If you follow the prescribed museum path you start with dioramas of prehistoric Hong Kong and then move on to Hong Kong from the Han to the Qin dynasties. These areas are fairly interesting but if your time is limited you should rush through these and move on to the 20th century exhibits which are much more rich and detailed. There is a large section dedicated to the opium wars and the Treaty of Nanking which ceded Kong Kong to Britain until 1997. There is also a section dedicated to war time Hong Kong that includes the desk on which the Japanses signed papers reverting control of Hong Kong back to the British after occupation.
Later, almost a whole floor is dedicated to recreations of general stores, pawn shops, clothing factories, and snack shops from the turn of the century through to the 60’s and 70’s. I wandered through these exhibits imagining my parents in each scene, such as these stools that were typically found outside stalls where kids could rent comic books and read on the street.
Finally, after showing the great strides made by Hng Kong under British rule, you are taken through the handover of Hong Kong back to China. The following photo shows the Colonial Flag of Hong Kong and a uniform worn by Hong Kong’s last British Governor, Chris Patten.
Anyone interested in learning a little more about how Hong Kong evolved could do a quick pass through the museum in half a day, but I would recommend the better part of a day for those who really want to soak everything in.
This post was submitted to Travel Photo Thursday, a weekly collection of travel photos by bloggers from around the world. Be sure to visit Budget Travelers Sandbox [budgettravelerssandbox.com] to check it out.
Nice one…never knew what the colonial flag of Hong Kong looked like…
Museums are my Plan B for any day it’s either too hot, too cold, or raining outside. Thanks for sharing this treasure.
I’m starting to think about putting small local museums at the start of any trip where I’m in a city for more than a few days. I think it would be good to get that sense of history and place.
Love visiting museums when I travel. Sounds like this one covers a lot of modern HK history.
Interesting. Hong Kong is one place I need to experience, having heard quite a bit about it.
Sorry for the delay – I had to pull this one out of the spam filter! Yes, Hong Kong is a great place to visit. As others have mentioned, you can see the old world and the new, urban and rural, and all within a few hours if you’d like!
Interesting place to visit…
Museums are always interesting. Hong Kong is always changing so good to see there is a museum hanging onto a wee bit of the past.
Actually it sounds like a very interesting spot.
And I love your description of eat-shop-eat -shop …just how I imagine Hong Kong to be like though I hear there is wonderful hiking too.
If you’re in Hong Kong and you haven’t eaten anything in the past 2 hours then you’re doing something wrong! 😉 The shopping is purely optional, but window shopping pretty much can’t be avoided in the city.
I’ve heard that about the hiking too. Getting out of the city is high on my list of todos for my next trip there – as long as it’s not the hot and humid summer!

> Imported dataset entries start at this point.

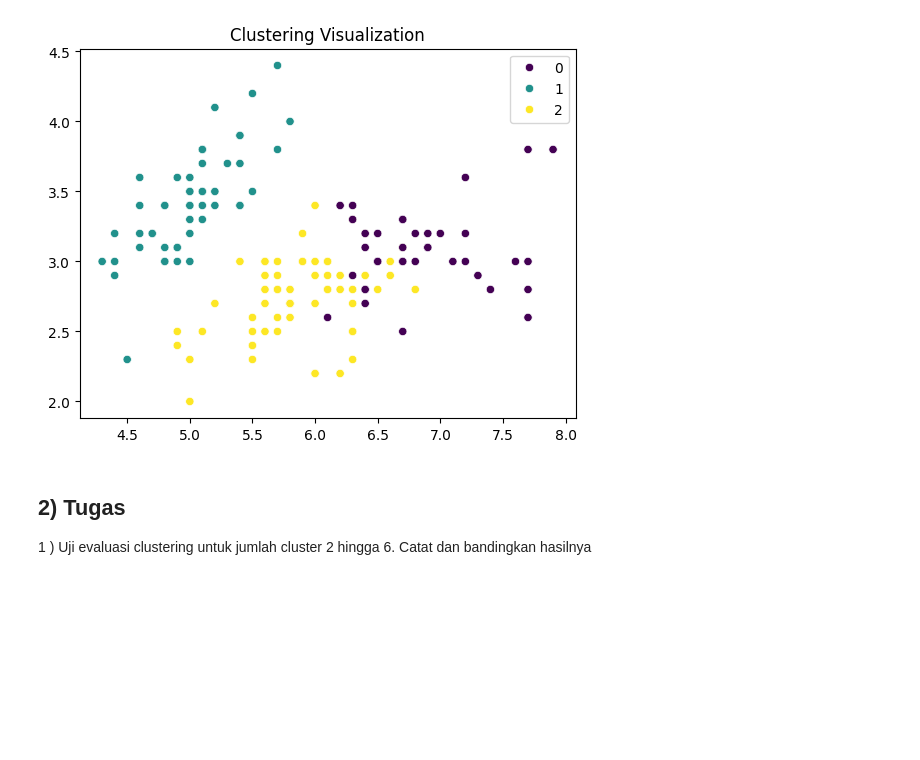
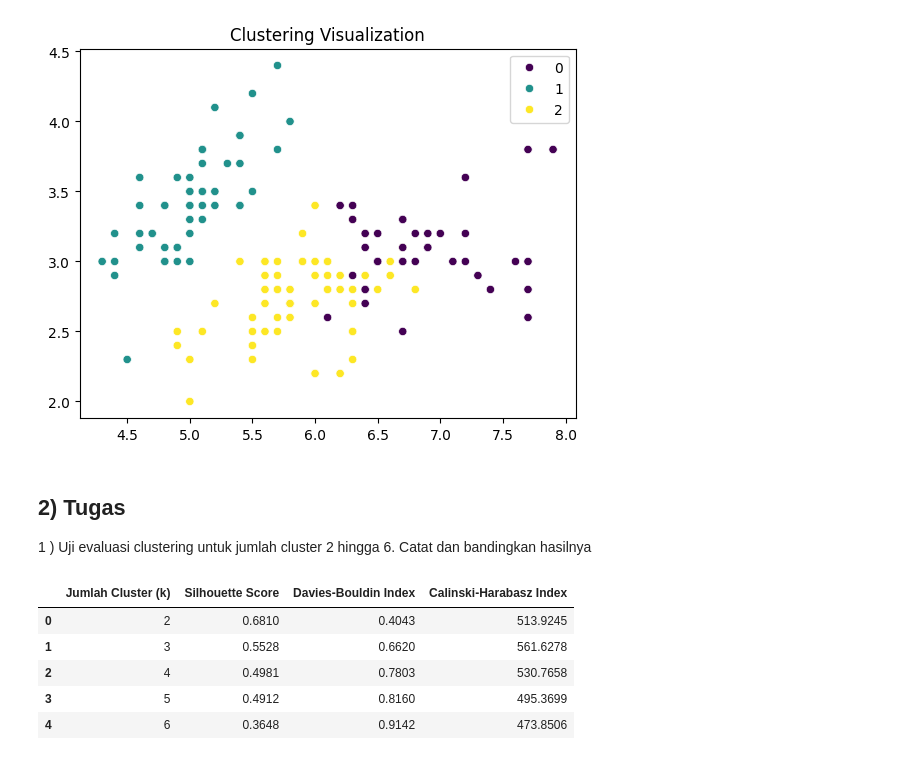
Before and after one commit to helloohowareyu/Praktikum-Kecerdasan-Artifisial-Lanjut, a Jupyter notebook: Praktikum_8_K_Means_dan_DBSCAN_Soal.ipynb, the cells around one changed output. Saved outputs shown, nothing was run; the diff lists cells and outputs as text; code cells hidden in the pictures; blank space fills up the shorter version.

```diff
--- a/Praktikum_8_K_Means_dan_DBSCAN_Soal.ipynb
+++ b/Praktikum_8_K_Means_dan_DBSCAN_Soal.ipynb
@@ -69,3 +69,32 @@ plt.show()
 ## 2) Tugas
 
 1 ) Uji evaluasi clustering untuk jumlah cluster 2 hingga 6. Catat dan bandingkan hasilnya
+# %%
+results = []
+
+k_values = range(2, 7)
+
+for k in k_values:
+  kmeans = KMeans(n_clusters=k, random_state=42, n_init=10)
+  labels = kmeans.fit_predict(X)
+
+  sil_score = silhouette_score(X, labels)
+  ch_score = calinski_harabasz_score(X, labels)
+  db_index = davies_bouldin_score(X, labels)
+
+  results.append({
+        'Jumlah Cluster (k)': k,
+        'Silhouette Score': round(sil_score , 4),
+        'Davies-Bouldin Index': round(db_index, 4),
+        'Calinski-Harabasz Index': round(ch_score, 4)
+    })
+
+results_df = pd.DataFrame(results)
+display(results_df)
+# %% [output]
+|  | Jumlah Cluster (k) | Silhouette Score | Davies-Bouldin Index | Calinski-Harabasz Index |
+| 0 | 2 | 0.6810 | 0.4043 | 513.9245 |
+| 1 | 3 | 0.5528 | 0.6620 | 561.6278 |
+| 2 | 4 | 0.4981 | 0.7803 | 530.7658 |
+| 3 | 5 | 0.4912 | 0.8160 | 495.3699 |
+| 4 | 6 | 0.3648 | 0.9142 | 473.8506 |
```
Also changed, not shown: parts of 9 cells of this notebook.
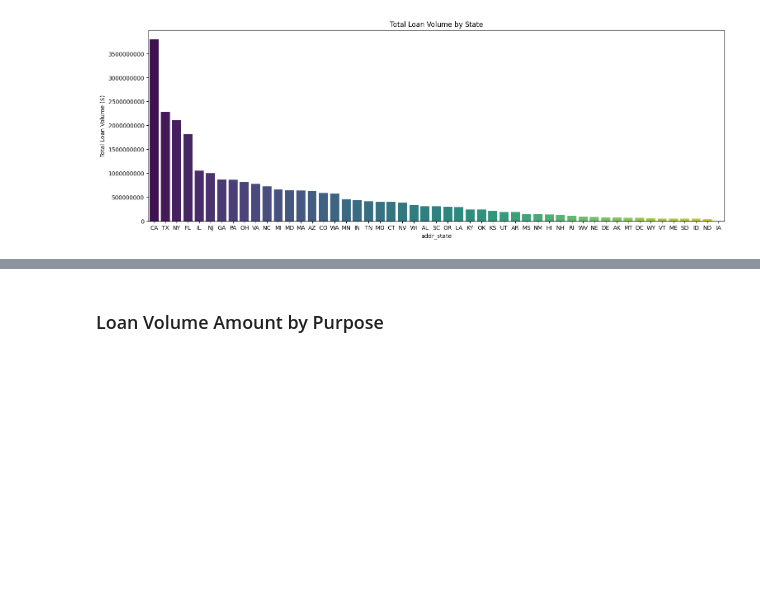
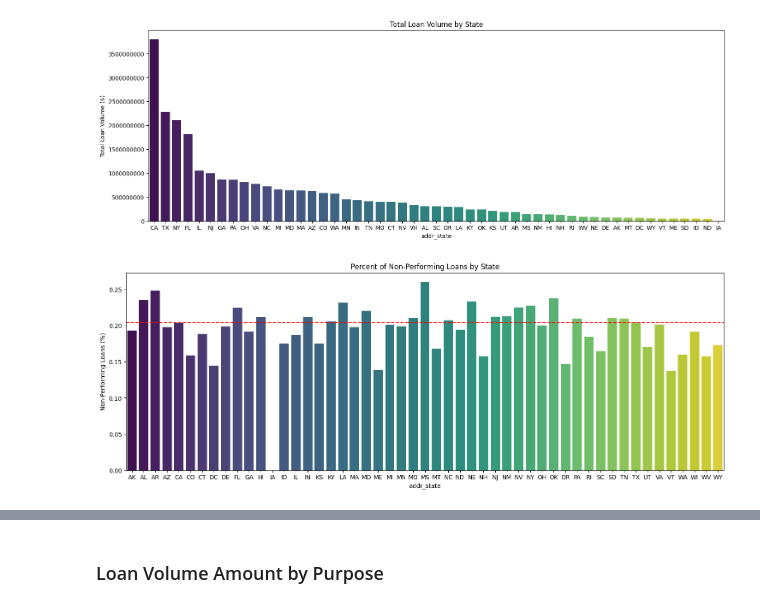
Before and after one commit to dmtrinh/loan-default-prediction, a Jupyter notebook: LendingClub_EDA.ipynb, the cells around one changed output, grey strips where cells are left out. Drawn from its saved outputs; the diff is of its cells as text; code cells hidden in the pictures; blank space fills up the shorter version.

```diff
--- a/LendingClub_EDA.ipynb
+++ b/LendingClub_EDA.ipynb
@@ -110,3 +110,20 @@ plt.savefig('./output/total_loan_vol_by_state.png', dpi=300, bbox_inches='tight'
 plt.show()
 # %% [output]
 [figure]
+# %%
+# Percent of Non-Performing loans by state
+non_performing_loans_by_state = df.groupby('addr_state')['loan_status'].apply(lambda x: (x == 'Non-Performing').sum() / len(x))
+
+# Plot percent of non-performing loans by state
+plt.figure(figsize=(18, 6))
+ax = sns.barplot(x='addr_state', y='loan_status', hue='addr_state', data=pd.DataFrame(non_performing_loans_by_state), palette='viridis')
+# Set y-label
+plt.ylabel('Non-Performing Loans (%)')
+
+# Add horizontal line to represent % of non-performing loans in the dataset
+plt.axhline(y=(df['loan_status'] == 'Non-Performing').sum() / len(df), color='r', linestyle='--', label='Average Non-Performing Loans')
+plt.title('Percent of Non-Performing Loans by State')
+plt.savefig('./output/non_performing_loans_by_state.png', dpi=300, bbox_inches='tight')
+plt.show()
+# %% [output]
+[figure, added]
```
Also changed, not shown: parts of 48 cells of this notebook, 24 other files.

Very interesting post. I was in Hong Kong years and years ago, when it was still a crown colony, but didn’t know about this museum. Putting it on the list for a future trip. (Would be fun to see present-day Hong Kong, too).
I’d call it a don’t miss if you like museums. I really like these smaller local ones.
Looks like a very interesting museum. I’d love to learn more about Hong Kong before and after the handover to China. I really like the top photo of the junks.
A fascinating post. It’s on my list for the future, now!